→ **About this exercise**:
Type out all the data below, word for word.

→ **Data records**:
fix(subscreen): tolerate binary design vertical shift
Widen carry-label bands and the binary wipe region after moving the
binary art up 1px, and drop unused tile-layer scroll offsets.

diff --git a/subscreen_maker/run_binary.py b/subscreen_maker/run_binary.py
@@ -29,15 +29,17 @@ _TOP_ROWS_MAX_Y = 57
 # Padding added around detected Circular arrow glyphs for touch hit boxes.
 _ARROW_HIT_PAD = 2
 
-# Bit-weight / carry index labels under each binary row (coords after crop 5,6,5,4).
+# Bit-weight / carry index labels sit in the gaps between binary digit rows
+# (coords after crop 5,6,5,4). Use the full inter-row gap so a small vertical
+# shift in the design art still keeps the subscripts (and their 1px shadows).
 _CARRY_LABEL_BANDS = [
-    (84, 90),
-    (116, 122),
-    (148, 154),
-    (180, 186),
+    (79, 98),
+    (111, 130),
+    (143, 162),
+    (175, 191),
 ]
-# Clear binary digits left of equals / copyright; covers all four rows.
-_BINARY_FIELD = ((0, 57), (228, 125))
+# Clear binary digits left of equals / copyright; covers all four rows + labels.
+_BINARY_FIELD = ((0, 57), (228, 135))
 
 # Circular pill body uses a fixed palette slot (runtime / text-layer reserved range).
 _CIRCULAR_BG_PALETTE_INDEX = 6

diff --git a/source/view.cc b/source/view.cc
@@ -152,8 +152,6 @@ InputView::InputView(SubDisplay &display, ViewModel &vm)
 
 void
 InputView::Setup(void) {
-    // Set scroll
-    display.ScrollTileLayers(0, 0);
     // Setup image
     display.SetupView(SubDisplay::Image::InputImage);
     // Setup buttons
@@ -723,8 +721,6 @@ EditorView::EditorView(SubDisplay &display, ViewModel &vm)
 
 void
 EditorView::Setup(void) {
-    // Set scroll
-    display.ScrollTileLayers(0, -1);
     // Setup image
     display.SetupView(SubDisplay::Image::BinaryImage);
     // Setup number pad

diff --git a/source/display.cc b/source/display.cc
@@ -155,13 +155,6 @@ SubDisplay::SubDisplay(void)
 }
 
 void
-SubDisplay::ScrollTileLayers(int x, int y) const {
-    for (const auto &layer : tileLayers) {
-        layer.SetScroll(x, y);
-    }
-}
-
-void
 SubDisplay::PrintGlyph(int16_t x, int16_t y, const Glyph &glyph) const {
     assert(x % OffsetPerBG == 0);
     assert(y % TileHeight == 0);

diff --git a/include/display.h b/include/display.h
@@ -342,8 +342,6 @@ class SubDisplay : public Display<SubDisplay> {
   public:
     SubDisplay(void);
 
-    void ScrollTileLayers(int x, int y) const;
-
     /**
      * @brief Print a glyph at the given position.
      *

→ **Task response**:
fix(subscreen): tolerate binary design vertical shift
Widen carry-label bands and the binary wipe region after moving the
binary art up 1px, and drop unused tile-layer scroll offsets.

diff --git a/subscreen_maker/run_binary.py b/subscreen_maker/run_binary.py
@@ -29,15 +29,17 @@ _TOP_ROWS_MAX_Y = 57
 # Padding added around detected Circular arrow glyphs for touch hit boxes.
 _ARROW_HIT_PAD = 2
 
-# Bit-weight / carry index labels under each binary row (coords after crop 5,6,5,4).
+# Bit-weight / carry index labels sit in the gaps between binary digit rows
+# (coords after crop 5,6,5,4). Use the full inter-row gap so a small vertical
+# shift in the design art still keeps the subscripts (and their 1px shadows).
 _CARRY_LABEL_BANDS = [
-    (84, 90),
-    (116, 122),
-    (148, 154),
-    (180, 186),
+    (79, 98),
+    (111, 130),
+    (143, 162),
+    (175, 191),
 ]
-# Clear binary digits left of equals / copyright; covers all four rows.
-_BINARY_FIELD = ((0, 57), (228, 125))
+# Clear binary digits left of equals / copyright; covers all four rows + labels.
+_BINARY_FIELD = ((0, 57), (228, 135))
 
 # Circular pill body uses a fixed palette slot (runtime / text-layer reserved range).
 _CIRCULAR_BG_PALETTE_INDEX = 6

diff --git a/source/view.cc b/source/view.cc
@@ -152,8 +152,6 @@ InputView::InputView(SubDisplay &display, ViewModel &vm)
 
 void
 InputView::Setup(void) {
-    // Set scroll
-    display.ScrollTileLayers(0, 0);
     // Setup image
     display.SetupView(SubDisplay::Image::InputImage);
     // Setup buttons
@@ -723,8 +721,6 @@ EditorView::EditorView(SubDisplay &display, ViewModel &vm)
 
 void
 EditorView::Setup(void) {
-    // Set scroll
-    display.ScrollTileLayers(0, -1);
     // Setup image
     display.SetupView(SubDisplay::Image::BinaryImage);
     // Setup number pad

diff --git a/source/display.cc b/source/display.cc
@@ -155,13 +155,6 @@ SubDisplay::SubDisplay(void)
 }
 
 void
-SubDisplay::ScrollTileLayers(int x, int y) const {
-    for (const auto &layer : tileLayers) {
-        layer.SetScroll(x, y);
-    }
-}
-
-void
 SubDisplay::PrintGlyph(int16_t x, int16_t y, const Glyph &glyph) const {
     assert(x % OffsetPerBG == 0);
     assert(y % TileHeight == 0);

diff --git a/include/display.h b/include/display.h
@@ -342,8 +342,6 @@ class SubDisplay : public Display<SubDisplay> {
   public:
     SubDisplay(void);
 
-    void ScrollTileLayers(int x, int y) const;
-
     /**
      * @brief Print a glyph at the given position.
      *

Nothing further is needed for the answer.